[Dataset records]

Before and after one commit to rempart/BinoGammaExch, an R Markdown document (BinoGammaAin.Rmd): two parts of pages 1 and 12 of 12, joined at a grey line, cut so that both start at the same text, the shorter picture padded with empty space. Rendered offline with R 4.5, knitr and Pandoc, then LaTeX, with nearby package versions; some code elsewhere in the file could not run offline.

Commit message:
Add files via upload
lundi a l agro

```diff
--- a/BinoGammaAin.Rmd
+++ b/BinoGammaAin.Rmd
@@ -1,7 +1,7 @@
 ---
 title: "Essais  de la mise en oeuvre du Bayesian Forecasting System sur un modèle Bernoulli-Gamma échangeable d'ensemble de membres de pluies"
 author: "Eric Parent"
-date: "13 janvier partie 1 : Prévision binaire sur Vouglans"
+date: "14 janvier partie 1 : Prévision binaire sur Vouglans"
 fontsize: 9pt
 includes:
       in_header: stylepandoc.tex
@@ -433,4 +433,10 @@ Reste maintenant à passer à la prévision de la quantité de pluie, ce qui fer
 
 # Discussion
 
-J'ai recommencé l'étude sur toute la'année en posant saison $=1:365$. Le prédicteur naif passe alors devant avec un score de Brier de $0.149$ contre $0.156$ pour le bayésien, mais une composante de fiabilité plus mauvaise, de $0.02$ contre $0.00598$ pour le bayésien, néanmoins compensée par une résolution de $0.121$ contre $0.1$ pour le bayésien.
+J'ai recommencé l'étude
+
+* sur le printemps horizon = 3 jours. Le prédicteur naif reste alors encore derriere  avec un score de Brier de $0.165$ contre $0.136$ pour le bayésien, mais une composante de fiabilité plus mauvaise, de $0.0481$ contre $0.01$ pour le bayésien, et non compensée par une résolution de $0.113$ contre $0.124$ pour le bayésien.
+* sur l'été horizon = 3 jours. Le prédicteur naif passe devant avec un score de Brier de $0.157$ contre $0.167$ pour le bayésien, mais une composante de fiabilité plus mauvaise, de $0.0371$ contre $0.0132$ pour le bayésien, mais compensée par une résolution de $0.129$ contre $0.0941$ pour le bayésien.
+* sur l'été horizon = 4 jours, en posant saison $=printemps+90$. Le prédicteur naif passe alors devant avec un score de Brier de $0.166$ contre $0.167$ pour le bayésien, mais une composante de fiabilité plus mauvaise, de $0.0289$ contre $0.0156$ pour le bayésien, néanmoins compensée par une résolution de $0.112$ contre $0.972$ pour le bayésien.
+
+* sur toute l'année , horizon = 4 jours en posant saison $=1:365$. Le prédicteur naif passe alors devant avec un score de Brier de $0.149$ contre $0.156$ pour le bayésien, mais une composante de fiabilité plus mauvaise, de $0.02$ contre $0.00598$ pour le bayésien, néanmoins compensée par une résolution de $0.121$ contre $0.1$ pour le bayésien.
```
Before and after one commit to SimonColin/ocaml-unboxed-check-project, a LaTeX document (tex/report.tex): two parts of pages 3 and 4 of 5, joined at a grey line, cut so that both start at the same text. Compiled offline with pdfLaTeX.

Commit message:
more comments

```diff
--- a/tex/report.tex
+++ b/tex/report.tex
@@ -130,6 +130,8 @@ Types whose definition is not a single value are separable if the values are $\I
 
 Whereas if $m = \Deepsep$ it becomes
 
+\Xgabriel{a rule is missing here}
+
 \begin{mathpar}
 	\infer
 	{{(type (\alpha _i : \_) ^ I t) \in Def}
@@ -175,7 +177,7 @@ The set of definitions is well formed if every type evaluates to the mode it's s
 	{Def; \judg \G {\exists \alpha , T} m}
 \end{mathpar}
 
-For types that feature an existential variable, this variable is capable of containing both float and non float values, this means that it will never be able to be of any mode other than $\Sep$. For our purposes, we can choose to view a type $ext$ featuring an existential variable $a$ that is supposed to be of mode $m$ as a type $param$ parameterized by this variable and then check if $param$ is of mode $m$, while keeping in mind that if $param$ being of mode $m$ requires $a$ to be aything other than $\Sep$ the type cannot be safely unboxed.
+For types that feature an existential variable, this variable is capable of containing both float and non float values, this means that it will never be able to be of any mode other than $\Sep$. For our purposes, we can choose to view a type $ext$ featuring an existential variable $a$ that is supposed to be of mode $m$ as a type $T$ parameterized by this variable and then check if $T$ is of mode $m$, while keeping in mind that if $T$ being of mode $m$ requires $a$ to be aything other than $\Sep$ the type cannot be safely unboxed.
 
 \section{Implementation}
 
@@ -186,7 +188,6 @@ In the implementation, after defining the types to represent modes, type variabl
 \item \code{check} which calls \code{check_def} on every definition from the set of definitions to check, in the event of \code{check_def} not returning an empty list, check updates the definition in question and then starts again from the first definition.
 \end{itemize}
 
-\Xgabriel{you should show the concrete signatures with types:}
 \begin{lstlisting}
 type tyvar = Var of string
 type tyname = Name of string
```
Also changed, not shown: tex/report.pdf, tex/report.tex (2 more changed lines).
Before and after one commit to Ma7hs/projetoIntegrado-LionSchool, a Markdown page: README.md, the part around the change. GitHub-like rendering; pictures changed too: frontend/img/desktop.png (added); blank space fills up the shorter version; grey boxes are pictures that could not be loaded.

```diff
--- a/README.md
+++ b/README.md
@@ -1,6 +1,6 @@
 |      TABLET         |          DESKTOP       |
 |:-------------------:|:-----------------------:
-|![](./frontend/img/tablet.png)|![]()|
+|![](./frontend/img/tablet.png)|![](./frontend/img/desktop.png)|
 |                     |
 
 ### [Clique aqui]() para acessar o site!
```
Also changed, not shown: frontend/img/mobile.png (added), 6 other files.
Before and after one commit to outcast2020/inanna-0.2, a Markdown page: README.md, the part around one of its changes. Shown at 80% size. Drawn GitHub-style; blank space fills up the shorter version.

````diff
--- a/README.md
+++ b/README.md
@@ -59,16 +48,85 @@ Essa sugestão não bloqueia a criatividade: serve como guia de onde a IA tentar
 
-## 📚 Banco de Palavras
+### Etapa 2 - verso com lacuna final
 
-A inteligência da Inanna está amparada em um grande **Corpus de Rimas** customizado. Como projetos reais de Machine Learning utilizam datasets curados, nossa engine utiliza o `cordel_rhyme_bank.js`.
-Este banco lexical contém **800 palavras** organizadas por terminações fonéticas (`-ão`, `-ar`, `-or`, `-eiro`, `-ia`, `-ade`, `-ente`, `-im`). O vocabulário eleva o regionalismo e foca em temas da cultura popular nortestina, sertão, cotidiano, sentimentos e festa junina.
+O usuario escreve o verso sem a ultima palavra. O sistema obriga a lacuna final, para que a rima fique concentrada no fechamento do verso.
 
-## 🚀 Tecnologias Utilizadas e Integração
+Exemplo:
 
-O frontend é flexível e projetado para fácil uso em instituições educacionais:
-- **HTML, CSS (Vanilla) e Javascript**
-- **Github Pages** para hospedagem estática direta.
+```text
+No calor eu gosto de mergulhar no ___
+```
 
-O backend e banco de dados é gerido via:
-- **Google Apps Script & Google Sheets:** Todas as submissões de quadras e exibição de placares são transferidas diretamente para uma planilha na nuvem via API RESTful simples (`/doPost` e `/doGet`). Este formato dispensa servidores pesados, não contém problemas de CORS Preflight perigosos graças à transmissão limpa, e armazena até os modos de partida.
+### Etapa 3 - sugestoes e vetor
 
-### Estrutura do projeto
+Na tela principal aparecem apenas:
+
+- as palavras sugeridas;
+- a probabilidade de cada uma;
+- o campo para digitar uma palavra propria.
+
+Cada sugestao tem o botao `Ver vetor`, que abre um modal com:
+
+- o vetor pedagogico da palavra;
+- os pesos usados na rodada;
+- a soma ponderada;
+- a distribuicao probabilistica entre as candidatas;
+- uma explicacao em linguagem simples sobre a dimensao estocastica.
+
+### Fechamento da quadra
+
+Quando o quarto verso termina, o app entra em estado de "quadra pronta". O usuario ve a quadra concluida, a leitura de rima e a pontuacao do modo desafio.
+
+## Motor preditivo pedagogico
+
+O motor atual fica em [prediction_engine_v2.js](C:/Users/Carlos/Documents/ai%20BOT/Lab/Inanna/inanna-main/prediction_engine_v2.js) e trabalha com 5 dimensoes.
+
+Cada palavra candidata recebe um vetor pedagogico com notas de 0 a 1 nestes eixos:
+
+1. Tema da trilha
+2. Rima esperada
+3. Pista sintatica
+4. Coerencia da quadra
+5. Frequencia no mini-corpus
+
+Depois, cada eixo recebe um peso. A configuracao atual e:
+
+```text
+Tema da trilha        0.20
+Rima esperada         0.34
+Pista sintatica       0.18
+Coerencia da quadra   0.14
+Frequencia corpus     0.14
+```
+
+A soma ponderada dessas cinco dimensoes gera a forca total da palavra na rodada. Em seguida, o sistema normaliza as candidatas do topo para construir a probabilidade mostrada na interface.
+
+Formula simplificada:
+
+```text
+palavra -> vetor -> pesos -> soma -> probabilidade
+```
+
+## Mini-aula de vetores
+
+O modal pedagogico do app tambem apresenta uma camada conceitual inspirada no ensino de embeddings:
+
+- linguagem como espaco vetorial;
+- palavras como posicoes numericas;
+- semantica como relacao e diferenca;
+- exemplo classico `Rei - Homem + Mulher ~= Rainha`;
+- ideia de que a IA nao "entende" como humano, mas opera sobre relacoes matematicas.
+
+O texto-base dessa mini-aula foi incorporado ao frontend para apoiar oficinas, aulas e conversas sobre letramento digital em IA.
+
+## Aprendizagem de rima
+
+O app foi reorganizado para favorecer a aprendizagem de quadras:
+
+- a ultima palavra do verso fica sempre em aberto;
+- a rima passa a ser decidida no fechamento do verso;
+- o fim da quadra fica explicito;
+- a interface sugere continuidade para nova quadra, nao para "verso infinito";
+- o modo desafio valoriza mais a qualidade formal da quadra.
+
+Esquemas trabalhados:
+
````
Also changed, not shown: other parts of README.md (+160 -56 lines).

Exercise description:
Filter the entries down to the lines that include the string "sobre".

Exercise answer:
+- uma explicacao em linguagem simples sobre a dimensao estocastica.
+- ideia de que a IA nao "entende" como humano, mas opera sobre relacoes matematicas.
+O texto-base dessa mini-aula foi incorporado ao frontend para apoiar oficinas, aulas e conversas sobre letramento digital em IA.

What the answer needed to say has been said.